An increasing number of foreign asset management companies are applying to become privately offered fund managers in China, where they are expected to offer greater global investment opportunities.
Swiss firm UBS AG, British alternative investment manager Man Group Plc and Singaporean investment management firm Fullerton Fund Management Co Ltd all received privately offered fund manager qualifications in the past three months to conduct securities investment in China.
In January, global asset management company Fidelity International announced that it was the first overseas asset management company to get the qualification. Daisy Ho, managing director at Fidelity International, said it was a milestone for the company, as it would enable Fidelity to expand its business in the world's second-largest economy.
More foreign asset management companies are applying to become privately offered fund managers in China, according to the Asset Management Association of China.
"Global asset management companies are positively entering the Chinese market because they have strong demand to allocate their assets in China and the nation's improved regulatory environment also shores up their confidence," said Ma Wenya, general manager of Sunday Fund Co Ltd, a Chengdu-based asset management company.
China's securities regulator in May vowed stricter regulation of securities firms and funds, warning that repetitive rule violations and illegal practices will lead to business suspensions and license revocations.

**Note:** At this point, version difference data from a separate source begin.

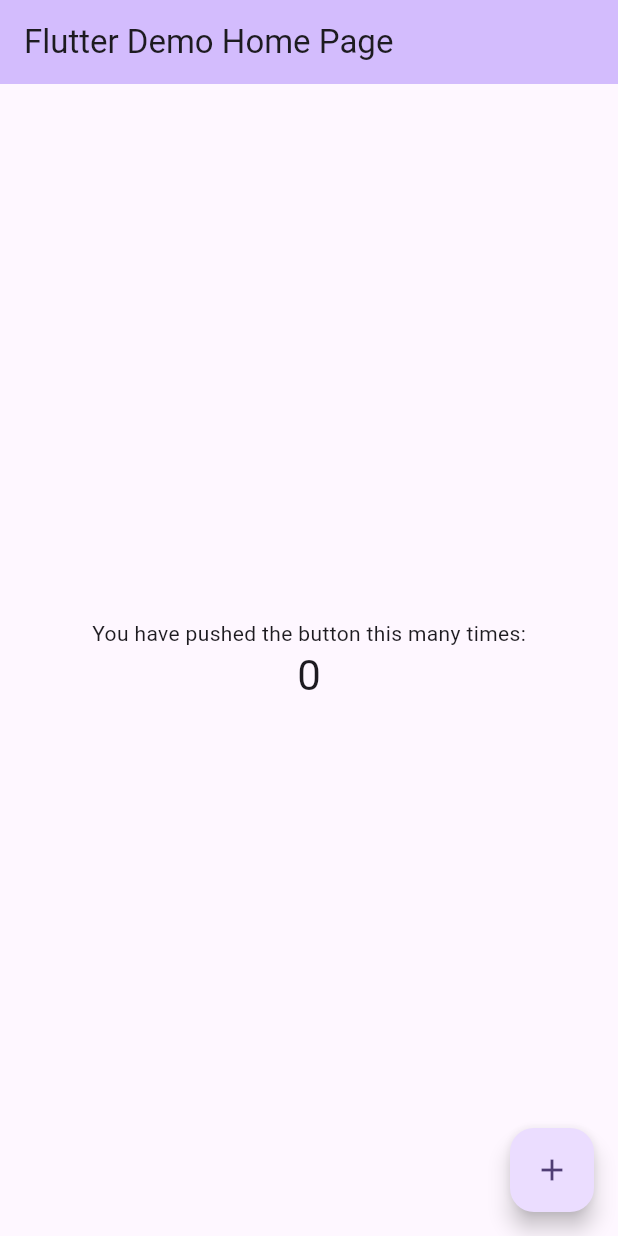
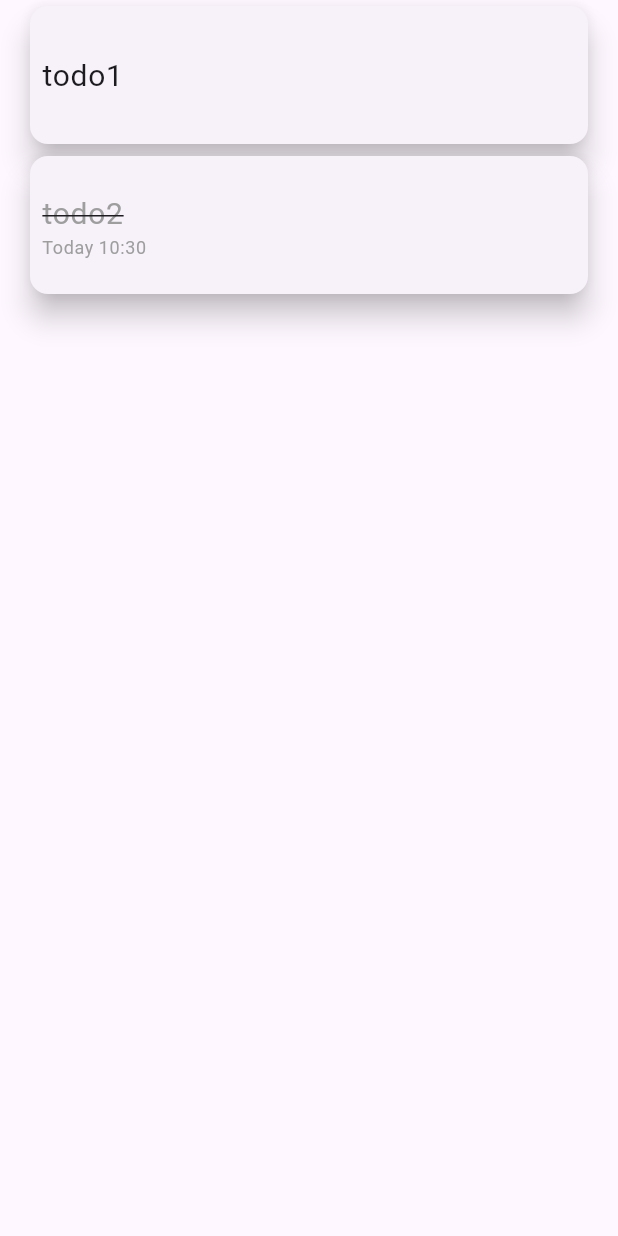
Before and after one commit to ErroredPasta/flutter-todo-app, a Flutter app: the screen it shows after launch, on a phone screen of 412 x 824 dp. Run offline on Flutter 3.47's test engine with Material 3 defaults, Android fonts, the phone set to English and light mode, and no system bars; our stand-ins replace flutter_riverpod, freezed_annotation, riverpod_annotation; generated files the repository leaves out were written again.

Commit message:
feature: todo list screen

```diff
--- /dev/null
+++ b/lib/data/datasource/todo_datasource.dart
@@ -0,0 +1,5 @@
+import 'package:todo_app/domain/model/todo.dart';
+
+abstract class TodoDatasource {
+  Future<List<Todo>> getTodos();
+}
--- /dev/null
+++ b/lib/domain/model/todo.dart
@@ -0,0 +1,13 @@
+import 'package:freezed_annotation/freezed_annotation.dart';
+
+part 'todo.freezed.dart';
+
+@freezed
+class Todo with _$Todo {
+  const factory Todo({
+    required String id,
+    required String todo,
+    @Default(false) bool done,
+    DateTime? dateTime,
+  }) = _Todo;
+}
--- /dev/null
+++ b/lib/domain/repository/todo_repository.dart
@@ -0,0 +1,5 @@
+import 'package:todo_app/domain/model/todo.dart';
+
+abstract class TodoRepository {
+  Future<List<Todo>> getTodos();
+}
--- a/lib/main.dart
+++ b/lib/main.dart
@@ -1,125 +1,16 @@
 import 'package:flutter/material.dart';
+import 'package:flutter_riverpod/flutter_riverpod.dart';
+import 'package:todo_app/ui/screen/todo_list/todo_list_screen.dart';
 
 void main() {
-  runApp(const MyApp());
+  runApp(const ProviderScope(child: TodoApp()));
 }
 
-class MyApp extends StatelessWidget {
-  const MyApp({super.key});
-
-  // This widget is the root of your application.
-  @override
-  Widget build(BuildContext context) {
-    return MaterialApp(
-      title: 'Flutter Demo',
-      theme: ThemeData(
-        // This is the theme of your application.
-        //
-        // TRY THIS: Try running your application with "flutter run". You'll see
-        // the application has a purple toolbar. Then, without quitting the app,
-        // try changing the seedColor in the colorScheme below to Colors.green
-        // and then invoke "hot reload" (save your changes or press the "hot
-        // reload" button in a Flutter-supported IDE, or press "r" if you used
-        // the command line to start the app).
-        //
-        // Notice that the counter didn't reset back to zero; the application
-        // state is not lost during the reload. To reset the state, use hot
-        // restart instead.
-        //
-        // This works for code too, not just values: Most code changes can be
-        // tested with just a hot reload.
-        colorScheme: ColorScheme.fromSeed(seedColor: Colors.deepPurple),
-        useMaterial3: true,
-      ),
-      home: const MyHomePage(title: 'Flutter Demo Home Page'),
-    );
-  }
-}
-
-class MyHomePage extends StatefulWidget {
-  const MyHomePage({super.key, required this.title});
-
-  // This widget is the home page of your application. It is stateful, meaning
-  // that it has a State object (defined below) that contains fields that affect
-  // how it looks.
-
-  // This class is the configuration for the state. It holds the values (in this
-  // case the title) provided by the parent (in this case the App widget) and
-  // used by the build method of the State. Fields in a Widget subclass are
-  // always marked "final".
-
-  final String title;
-
-  @override
-  State<MyHomePage> createState() => _MyHomePageState();
-}
-
-class _MyHomePageState extends State<MyHomePage> {
-  int _counter = 0;
-
-  void _incrementCounter() {
-    setState(() {
-      // This call to setState tells the Flutter framework that something has
-      // changed in this State, which causes it to rerun the build method below
-      // so that the display can reflect the updated values. If we changed
-      // _counter without calling setState(), then the build method would not be
-      // called again, and so nothing would appear to happen.
-      _counter++;
-    });
-  }
+class TodoApp extends StatelessWidget {
+  const TodoApp({super.key});
 
   @override
   Widget build(BuildContext context) {
-    // This method is rerun every time setState is called, for instance as done
-    // by the _incrementCounter method above.
-    //
-    // The Flutter framework has been optimized to make rerunning build methods
-    // fast, so that you can just rebuild anything that needs updating rather
-    // than having to individually change instances of widgets.
-    return Scaffold(
-      appBar: AppBar(
-        // TRY THIS: Try changing the color here to a specific color (to
-        // Colors.amber, perhaps?) and trigger a hot reload to see the AppBar
-        // change color while the other colors stay the same.
-        backgroundColor: Theme.of(context).colorScheme.inversePrimary,
-        // Here we take the value from the MyHomePage object that was created by
-        // the App.build method, and use it to set our appbar title.
-        title: Text(widget.title),
-      ),
-      body: Center(
-        // Center is a layout widget. It takes a single child and positions it
-        // in the middle of the parent.
-        child: Column(
-          // Column is also a layout widget. It takes a list of children and
-          // arranges them vertically. By default, it sizes itself to fit its
-          // children horizontally, and tries to be as tall as its parent.
-          //
-          // Column has various properties to control how it sizes itself and
-          // how it positions its children. Here we use mainAxisAlignment to
-          // center the children vertically; the main axis here is the vertical
-          // axis because Columns are vertical (the cross axis would be
-          // horizontal).
-          //
-          // TRY THIS: Invoke "debug painting" (choose the "Toggle Debug Paint"
-          // action in the IDE, or press "p" in the console), to see the
-          // wireframe for each widget.
-          mainAxisAlignment: MainAxisAlignment.center,
-          children: <Widget>[
-            const Text(
-              'You have pushed the button this many times:',
-            ),
-            Text(
-              '$_counter',
-              style: Theme.of(context).textTheme.headlineMedium,
-            ),
-          ],
-        ),
-      ),
-      floatingActionButton: FloatingActionButton(
-        onPressed: _incrementCounter,
-        tooltip: 'Increment',
-        child: const Icon(Icons.add),
-      ), // This trailing comma makes auto-formatting nicer for build methods.
-    );
+    return const MaterialApp(home: TodoListScreen());
   }
 }
--- /dev/null
+++ b/lib/ui/screen/todo_list/todo_item.dart
@@ -0,0 +1,60 @@
+import 'package:flutter/material.dart';
+import 'package:todo_app/domain/model/todo.dart';
+
+class TodoItem extends StatelessWidget {
+  final Todo todo;
+
+  const TodoItem(this.todo, {super.key});
+
+  @override
+  Widget build(BuildContext context) {
+    return SizedBox(
+      height: 100,
+      child: Card(
+        elevation: 8,
+        child: Padding(
+          padding: const EdgeInsets.all(8),
+          child: Align(
+            alignment: Alignment.centerLeft,
+            child: Column(
+              crossAxisAlignment: CrossAxisAlignment.start,
+              mainAxisAlignment: MainAxisAlignment.center,
+              children: [
+                Text(
+                  todo.todo,
+                  style: Theme.of(context).textTheme.bodyLarge!.copyWith(
+                        fontSize: 20,
+                        decoration:
+                            todo.done ? TextDecoration.lineThrough : null,
+                        color: todo.done ? Colors.grey : null,
+                      ),
+                  maxLines: 1,
+                  overflow: TextOverflow.ellipsis,
+                ),
+                if (todo.dateTime != null)
+                  Text(
+                    _formatDateTime(todo.dateTime!),
+                    style: Theme.of(context).textTheme.bodySmall!.copyWith(
+                          color: Colors.grey,
+                        ),
+                  )
+              ],
+            ),
+          ),
+        ),
+      ),
+    );
+  }
+
+  String _formatDateTime(DateTime dateTime) {
+    final now = DateTime.now();
+    final diffInDays = dateTime.difference(now).inDays;
+    final time = '${dateTime.hour}:${dateTime.minute}';
+
+    return '${switch (diffInDays) {
+      0 => 'Today',
+      1 => 'Tomorrow',
+      _ => '${dateTime.year}.${dateTime.month}.${dateTime.day}'
+    }} $time';
+  }
+}
--- /dev/null
+++ b/lib/ui/screen/todo_list/todo_list_screen.dart
@@ -0,0 +1,42 @@
+import 'package:flutter/material.dart';
+import 'package:flutter_riverpod/flutter_riverpod.dart';
+import 'package:todo_app/domain/model/todo.dart';
+import 'package:todo_app/ui/screen/todo_list/todo_item.dart';
+import 'package:todo_app/ui/screen/todo_list/todo_list_controller.dart';
+
+class TodoListScreen extends ConsumerWidget {
+  const TodoListScreen({super.key});
+
+  @override
+  Widget build(BuildContext context, WidgetRef ref) {
+    final todos = ref.watch(todoListControllerProvider);
+
+    return Scaffold(
+      body: todos.when(
+        data: _onSuccess,
+        error: _onError,
+        loading: _onLoading,
+      ),
+    );
+  }
+
+  Widget _onSuccess(List<Todo> todos) {
+    return Center(
+      child: Padding(
+        padding: const EdgeInsets.symmetric(horizontal: 16),
+        child: Column(
+          crossAxisAlignment: CrossAxisAlignment.stretch,
+          children: todos.map(TodoItem.new).toList(),
+        ),
+      ),
+    );
+  }
+
+  Widget _onError(Object error, StackTrace stackTrace) {
+    return Text(error.toString());
+  }
+
+  Widget _onLoading() {
+    return const CircularProgressIndicator();
+  }
+}
```
Also changed, not shown: lib/data/datasource/in_memory_todo_datasource.dart (added, +22 -0 lines), lib/data/repository/todo_repository_impl.dart (added, +24 -0 lines), lib/ui/screen/todo_list/todo_list_controller.dart (added, +14 -0 lines), lib/data/datasource/in_memory_todo_datasource.g.dart (added), lib/data/repository/todo_repository_impl.g.dart (added), lib/domain/model/todo.freezed.dart (added), lib/ui/screen/todo_list/todo_list_controller.g.dart (added), 1 other file.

The China Securities Regulatory Commission said last June that qualified wholly foreign-owned enterprise and joint-venture companies can apply to become privately offered fund managers at the Asset Management Association of China.
Ma said it was good news that more foreign asset management companies were entering the Chinese market because they can bring advanced management ideas of customer service and more sophisticated investment risk warnings.
"With more players in Chinese asset management market, investors can have more choices and the market is more diversified and international."
A Beijing-based fund manager who declined to be named said China's more open financial market offers opportunities for foreign asset management companies, but it is still uncertain whether they can do business well in China because of market differences.
"About 70 percent of investors in the Chinese stock market are individuals, so foreign companies need to come up with investment strategies tailored for China," said the fund manager.
China is also starting to allow foreign capital to have majority shareholdings in publicly offered fund management companies.
The Hang Seng Qianhai Fund Management Co Ltd, mainland's first onshore overseas majority-owned joint venture fund management company opened for business last September in Shenzhen, Guangdong province. It was jointly established by Hang Seng Bank and Shenzhen Qianhai Financial Holdings Co Ltd.